Word for word, copy out the data below, omitting pictures.

[Records contained in a dataset]
........
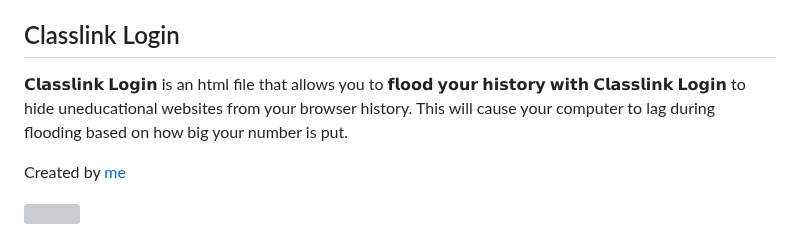
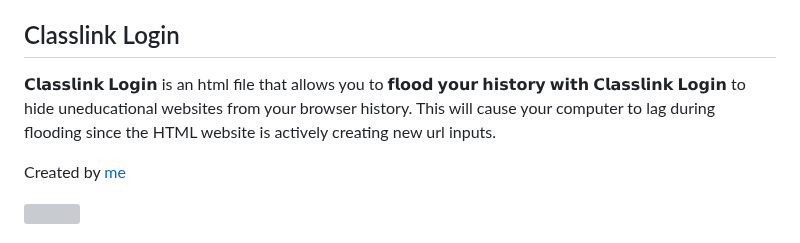
Before and after one commit to notblankkljfvjlkgfelk/PrivFork, a Markdown page: README.md, the part around the change. GitHub-like rendering; grey boxes are pictures that could not be loaded.

```diff
--- a/README.md
+++ b/README.md
@@ -32,7 +32,7 @@ This is a repository filled with school proxy/game websites and chromeOS hacks t
 
 ## Classlink Login
 
-𝗖𝗹𝗮𝘀𝘀𝗹𝗶𝗻𝗸 𝗟𝗼𝗴𝗶𝗻 is an html file that allows you to 𝗳𝗹𝗼𝗼𝗱 𝘆𝗼𝘂𝗿 𝗵𝗶𝘀𝘁𝗼𝗿𝘆 𝘄𝗶𝘁𝗵 𝗖𝗹𝗮𝘀𝘀𝗹𝗶𝗻𝗸 𝗟𝗼𝗴𝗶𝗻 to hide uneducational websites from your browser history. This will cause your computer to lag during flooding based on how big your number is put.
+𝗖𝗹𝗮𝘀𝘀𝗹𝗶𝗻𝗸 𝗟𝗼𝗴𝗶𝗻 is an html file that allows you to 𝗳𝗹𝗼𝗼𝗱 𝘆𝗼𝘂𝗿 𝗵𝗶𝘀𝘁𝗼𝗿𝘆 𝘄𝗶𝘁𝗵 𝗖𝗹𝗮𝘀𝘀𝗹𝗶𝗻𝗸 𝗟𝗼𝗴𝗶𝗻 to hide uneducational websites from your browser history. This will cause your computer to lag during flooding since the HTML website is actively creating new url inputs.
 
 Created by [me](https://github.com/Agguiopz)
 <br/>
```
........
▶ **Response to this exercise**
Before and after one commit to notblankkljfvjlkgfelk/PrivFork, a Markdown page: README.md, the part around the change. GitHub-like rendering; grey boxes are pictures that could not be loaded.

```diff
--- a/README.md
+++ b/README.md
@@ -32,7 +32,7 @@ This is a repository filled with school proxy/game websites and chromeOS hacks t
 
 ## Classlink Login
 
-𝗖𝗹𝗮𝘀𝘀𝗹𝗶𝗻𝗸 𝗟𝗼𝗴𝗶𝗻 is an html file that allows you to 𝗳𝗹𝗼𝗼𝗱 𝘆𝗼𝘂𝗿 𝗵𝗶𝘀𝘁𝗼𝗿𝘆 𝘄𝗶𝘁𝗵 𝗖𝗹𝗮𝘀𝘀𝗹𝗶𝗻𝗸 𝗟𝗼𝗴𝗶𝗻 to hide uneducational websites from your browser history. This will cause your computer to lag during flooding based on how big your number is put.
+𝗖𝗹𝗮𝘀𝘀𝗹𝗶𝗻𝗸 𝗟𝗼𝗴𝗶𝗻 is an html file that allows you to 𝗳𝗹𝗼𝗼𝗱 𝘆𝗼𝘂𝗿 𝗵𝗶𝘀𝘁𝗼𝗿𝘆 𝘄𝗶𝘁𝗵 𝗖𝗹𝗮𝘀𝘀𝗹𝗶𝗻𝗸 𝗟𝗼𝗴𝗶𝗻 to hide uneducational websites from your browser history. This will cause your computer to lag during flooding since the HTML website is actively creating new url inputs.
 
 Created by [me](https://github.com/Agguiopz)
 <br/>
```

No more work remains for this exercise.